An improving economy will not solve the problem. According to a recently released draft of the report, erasing that debt through investment returns would require 17 percent annual returns for the next five years followed by 7.5 percent each year for a quarter century.
Nor will last year's much-touted, so-called pension reform provide meaningful help, according to CalSTRS. A forecast that the system will go broke in 2046 has been extended to 2047 thanks to the "landmark" legislation.
CalSTRS' talk of insolvency stems from its inability to control its destiny. As underfunded as other systems are, they can at least impose a payment plan to eliminate their debts. It's common to amortize liabilities over 18-30 years and force state and local governments to pay more each year.
But CalSTRS, which serves K-12 school districts and community colleges, lacks the legal authority to raise contribution rates. It must turn to the political arena, to the Legislature and governor, who have thus far done nothing. As a result, the problem has gotten worse.
Currently, for every dollar of teacher payroll, school districts contribute another 8.25 cents to the pension system, teachers pay 8 cents and the state kicks in about 2.8 cents. That total of about 19 cents roughly covers the future cost of the pension benefits workers are currently earning.
But that assumes the pension system investments earn 7.5 percent annual returns long into the future. Past CalSTRS investment projections have fallen short. That's a major reason for the $64 billion unfunded liability.
To pay that off over 30 years would require the additional $4.5 billion annually, according to CalSTRS. It's the bare minimum payment that should be made now. It would add another 15 cents to every dollar of payroll, bringing the total to 34 cents.

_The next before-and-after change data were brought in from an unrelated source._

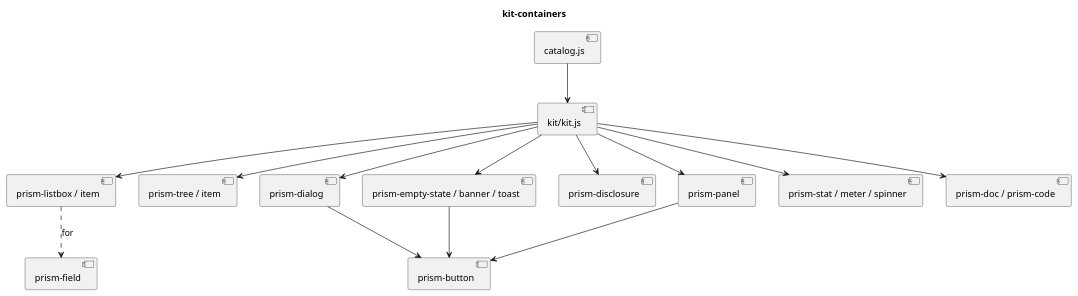
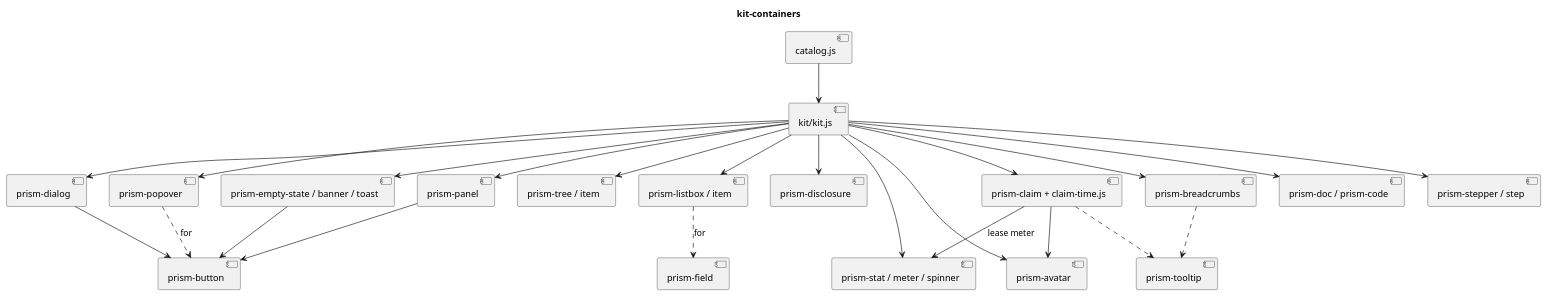
The diagram in docs/plans/review-app-ui-kit/kit-containers/code.puml (RumyantsevMichael/Prism), drawn with PlantUML before and after one commit. The commit also changed 46 other files, not shown here.

```diff
--- a/docs/plans/review-app-ui-kit/kit-containers/code.puml
+++ b/docs/plans/review-app-ui-kit/kit-containers/code.puml
@@ -1,28 +1,44 @@
 @startuml
 title kit-containers
 component "kit/kit.js" as kit
 component "prism-panel" as panel
 component "prism-tree / item" as tree
 component "prism-listbox / item" as listbox
 component "prism-dialog" as dialog
+component "prism-popover" as popover
 component "prism-disclosure" as disclosure
 component "prism-empty-state / banner / toast" as states
 component "prism-stat / meter / spinner" as stats
 component "prism-doc / prism-code" as content
+component "prism-avatar" as avatar
+component "prism-claim + claim-time.js" as claim
+component "prism-stepper / step" as stepper
+component "prism-breadcrumbs" as crumbs
 component "catalog.js" as catalog
 component "prism-button" as button
 component "prism-field" as field
+component "prism-tooltip" as tip
 kit --> panel
 kit --> tree
 kit --> listbox
 kit --> dialog
+kit --> popover
 kit --> disclosure
 kit --> states
 kit --> stats
 kit --> content
+kit --> avatar
+kit --> claim
+kit --> stepper
+kit --> crumbs
 panel --> button
 dialog --> button
+popover ..> button : for
 states --> button
 listbox ..> field : for
+claim --> avatar
+claim --> stats : lease meter
+claim ..> tip
+crumbs ..> tip
 catalog --> kit
 @enduml
```
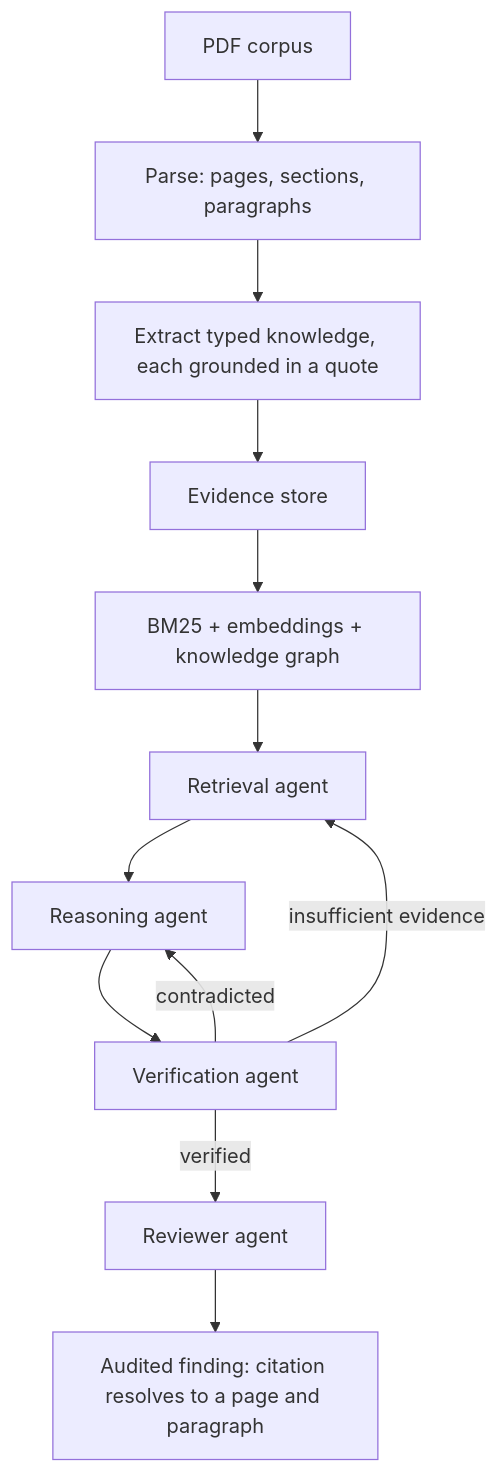
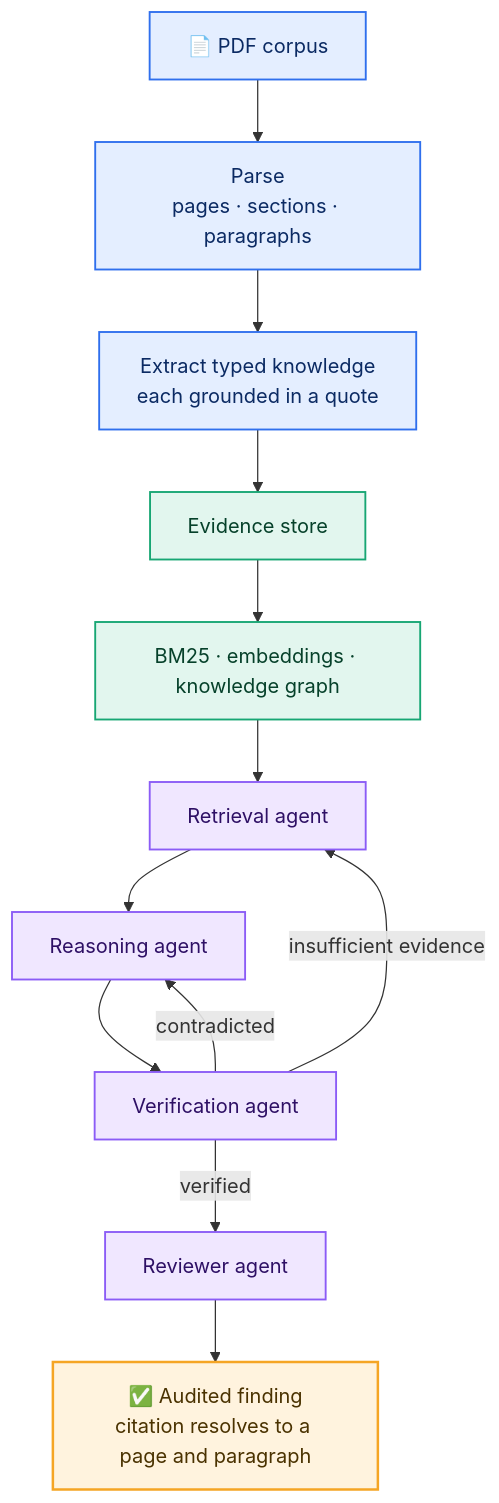
One commit to iAakash1/iAakash1 changed the second of 3 diagrams in README.md. Above: the diagram before and after it, drawn with Mermaid. The commit also changed other lines of this file, not shown here.

````diff
--- a/README.md
+++ b/README.md
@@ -99,14 +134,23 @@
 ```mermaid
 flowchart TD
-    A["PDF corpus"] --> B["Parse: pages, sections, paragraphs"]
-    B --> C["Extract typed knowledge, each grounded in a quote"]
+    A["📄 PDF corpus"] --> B["Parse<br/>pages · sections · paragraphs"]
+    B --> C["Extract typed knowledge<br/>each grounded in a quote"]
     C --> D["Evidence store"]
-    D --> E["BM25 + embeddings + knowledge graph"]
+    D --> E["BM25 · embeddings · knowledge graph"]
     E --> F["Retrieval agent"]
     F --> G["Reasoning agent"]
     G --> H["Verification agent"]
     H -- "insufficient evidence" --> F
     H -- "contradicted" --> G
     H -- "verified" --> I["Reviewer agent"]
-    I --> J["Audited finding: citation resolves to a page and paragraph"]
+    I --> J["✅ Audited finding<br/>citation resolves to a page and paragraph"]
+
+    classDef ingest fill:#E4EEFF,stroke:#2F6FED,stroke-width:1.5px,color:#0B2A63
+    classDef store fill:#E2F6EE,stroke:#17A673,stroke-width:1.5px,color:#06412A
+    classDef agent fill:#F0E7FF,stroke:#8B5CF6,stroke-width:1.5px,color:#2E1065
+    classDef out fill:#FFF3DE,stroke:#F5A524,stroke-width:2px,color:#4A3200
+    class A,B,C ingest
+    class D,E store
+    class F,G,H,I agent
+    class J out
 ```
````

In fact, that's probably not enough. For starters, CalSTRS figures it has only about a 50 percent chance of hitting its investment target. If it falls short, more contributions will be needed.
Second, the notion of paying off debt over 30 years is antithetical to the idea of a prefunded pension system. Public employee retirement plans like those offered by CalSTRS are supposed to be funded like other compensation -- when the employee performs the labor, not years down the line.
Each year, workers earn salaries, current benefits like health insurance, and future compensation through pension benefits. To pay for those future benefits, the employer and employee are supposed to set aside enough money now so that, after investment earnings, there are sufficient funds to cover retirement payments when they come due.
If those investment earnings fall short, they should be made up quickly. By deferring payments up to 30 years, we are making future taxpayers cover the cost of labor that has already been provided. It's intergenerational theft.
At a minimum, that debt should be paid off in far less than 30 years, as many pension systems do. That would mean higher annual payments now, but savings over the long term.
CalSTRS, in its upcoming report to the Legislature, proposes just the opposite. It suggests a 30-year repayment option and, amazingly, a 75-year alternative. Our great-grandchildren would be paying our debts.
That's morally and fiscally wrong.
Although Brown mentions the huge unfunded pension liability in his proposed budget and the Legislature will hold hearings on the problem, neither has offered a solution.
In the meantime, they should stop claiming the budget is balanced when they're not even paying their bills.